**Problem**
Could you set down every entry exactly as it stands, without the images?

**Exercise data**

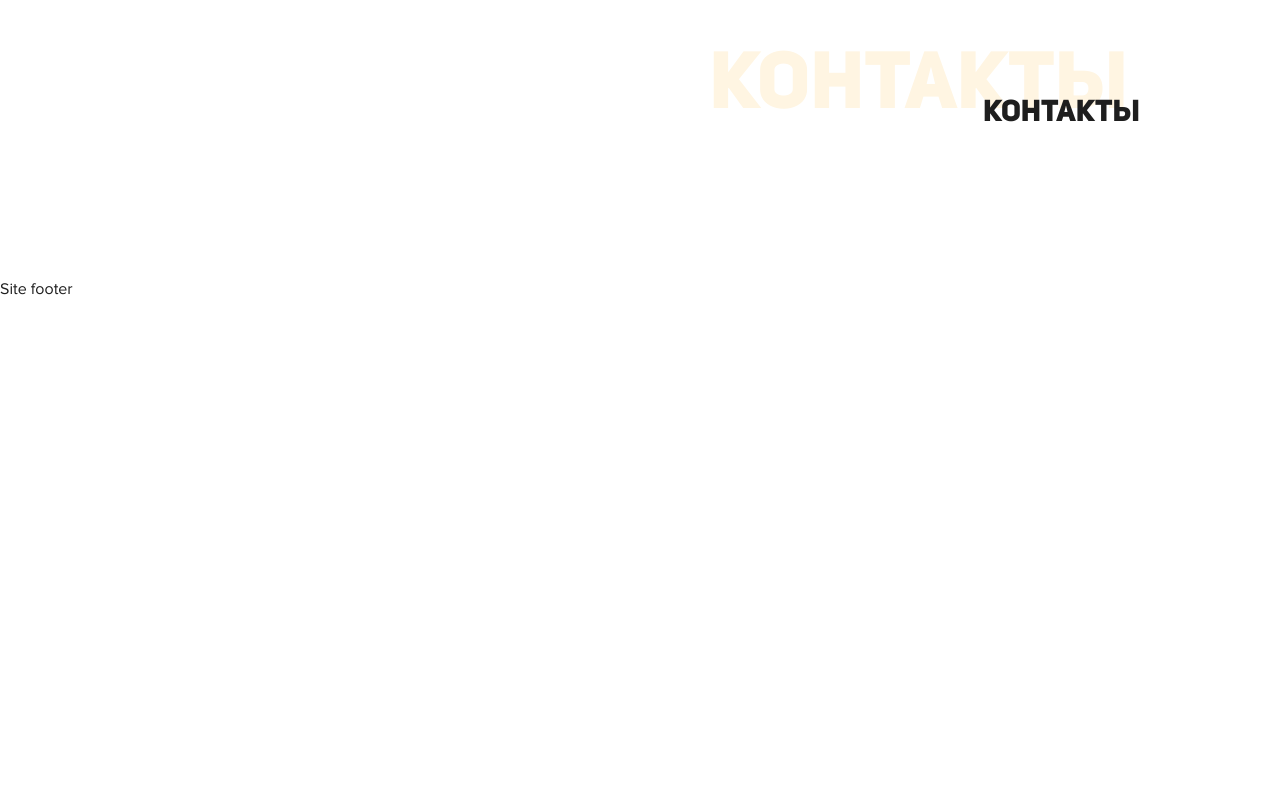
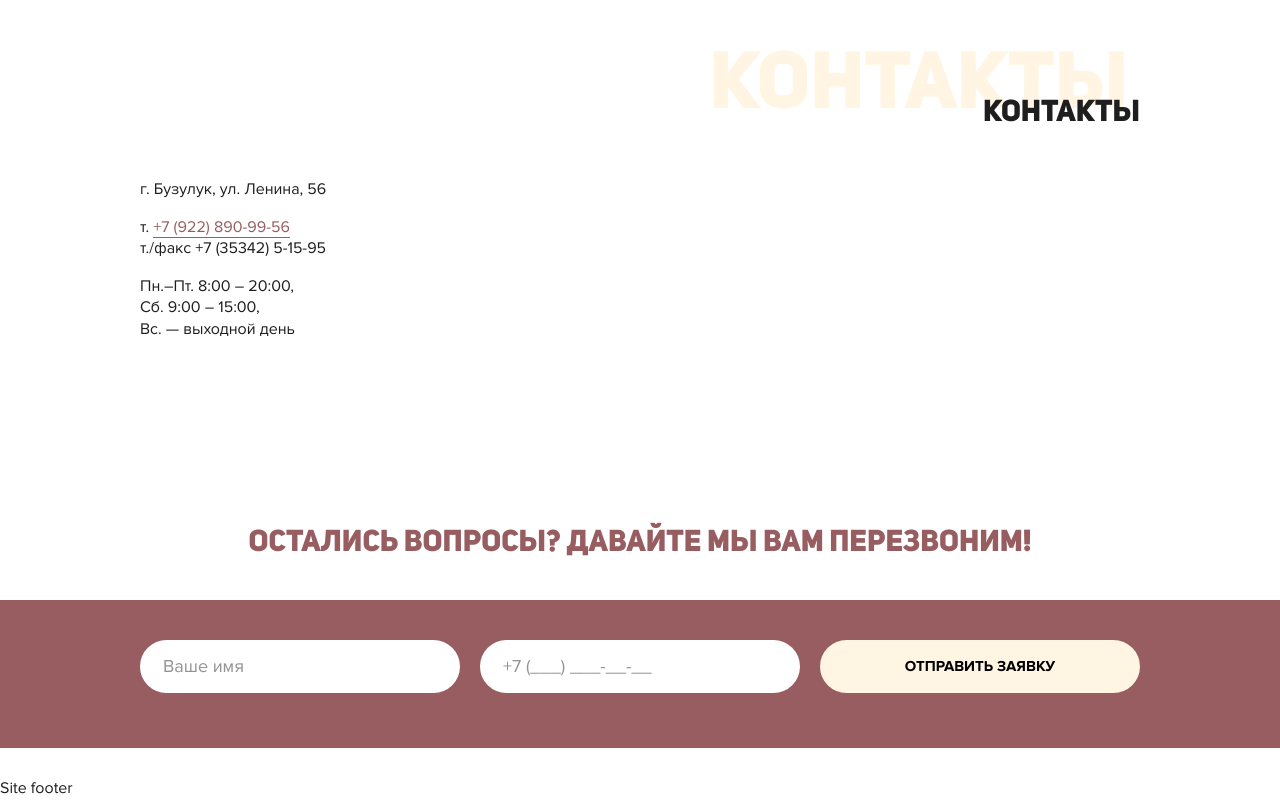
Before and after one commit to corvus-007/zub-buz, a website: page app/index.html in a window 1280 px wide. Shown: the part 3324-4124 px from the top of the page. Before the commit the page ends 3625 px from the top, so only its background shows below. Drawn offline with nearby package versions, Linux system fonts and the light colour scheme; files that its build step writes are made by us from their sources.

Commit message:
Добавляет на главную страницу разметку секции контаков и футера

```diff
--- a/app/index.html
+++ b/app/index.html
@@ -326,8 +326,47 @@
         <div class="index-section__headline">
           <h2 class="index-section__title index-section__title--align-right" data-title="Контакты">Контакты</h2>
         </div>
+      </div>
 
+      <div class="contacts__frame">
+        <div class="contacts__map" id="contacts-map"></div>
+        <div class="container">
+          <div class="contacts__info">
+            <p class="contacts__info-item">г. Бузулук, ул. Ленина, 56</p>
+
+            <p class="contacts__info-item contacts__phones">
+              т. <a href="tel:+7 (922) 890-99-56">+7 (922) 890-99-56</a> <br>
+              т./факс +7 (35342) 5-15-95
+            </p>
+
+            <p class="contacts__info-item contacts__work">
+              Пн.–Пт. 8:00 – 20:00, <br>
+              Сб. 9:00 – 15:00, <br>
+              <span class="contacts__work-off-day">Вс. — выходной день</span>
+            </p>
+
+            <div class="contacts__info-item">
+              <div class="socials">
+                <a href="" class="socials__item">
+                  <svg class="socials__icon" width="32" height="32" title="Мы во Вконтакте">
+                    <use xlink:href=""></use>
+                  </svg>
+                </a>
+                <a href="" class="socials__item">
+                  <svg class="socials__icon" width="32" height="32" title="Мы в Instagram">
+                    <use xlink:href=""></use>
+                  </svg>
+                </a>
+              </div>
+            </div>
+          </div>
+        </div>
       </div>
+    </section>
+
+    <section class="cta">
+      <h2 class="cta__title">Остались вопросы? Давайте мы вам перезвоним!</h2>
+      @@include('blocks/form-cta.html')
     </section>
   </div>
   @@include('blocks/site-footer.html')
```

**Expected answer**
Before and after one commit to corvus-007/zub-buz, a website: page app/index.html in a window 1280 px wide. Shown: the part 3324-4124 px from the top of the page. Before the commit the page ends 3625 px from the top, so only its background shows below. Drawn offline with nearby package versions, Linux system fonts and the light colour scheme; files that its build step writes are made by us from their sources.

Commit message:
Добавляет на главную страницу разметку секции контаков и футера

```diff
--- a/app/index.html
+++ b/app/index.html
@@ -326,8 +326,47 @@
         <div class="index-section__headline">
           <h2 class="index-section__title index-section__title--align-right" data-title="Контакты">Контакты</h2>
         </div>
+      </div>
 
+      <div class="contacts__frame">
+        <div class="contacts__map" id="contacts-map"></div>
+        <div class="container">
+          <div class="contacts__info">
+            <p class="contacts__info-item">г. Бузулук, ул. Ленина, 56</p>
+
+            <p class="contacts__info-item contacts__phones">
+              т. <a href="tel:+7 (922) 890-99-56">+7 (922) 890-99-56</a> <br>
+              т./факс +7 (35342) 5-15-95
+            </p>
+
+            <p class="contacts__info-item contacts__work">
+              Пн.–Пт. 8:00 – 20:00, <br>
+              Сб. 9:00 – 15:00, <br>
+              <span class="contacts__work-off-day">Вс. — выходной день</span>
+            </p>
+
+            <div class="contacts__info-item">
+              <div class="socials">
+                <a href="" class="socials__item">
+                  <svg class="socials__icon" width="32" height="32" title="Мы во Вконтакте">
+                    <use xlink:href=""></use>
+                  </svg>
+                </a>
+                <a href="" class="socials__item">
+                  <svg class="socials__icon" width="32" height="32" title="Мы в Instagram">
+                    <use xlink:href=""></use>
+                  </svg>
+                </a>
+              </div>
+            </div>
+          </div>
+        </div>
       </div>
+    </section>
+
+    <section class="cta">
+      <h2 class="cta__title">Остались вопросы? Давайте мы вам перезвоним!</h2>
+      @@include('blocks/form-cta.html')
     </section>
   </div>
   @@include('blocks/site-footer.html')
```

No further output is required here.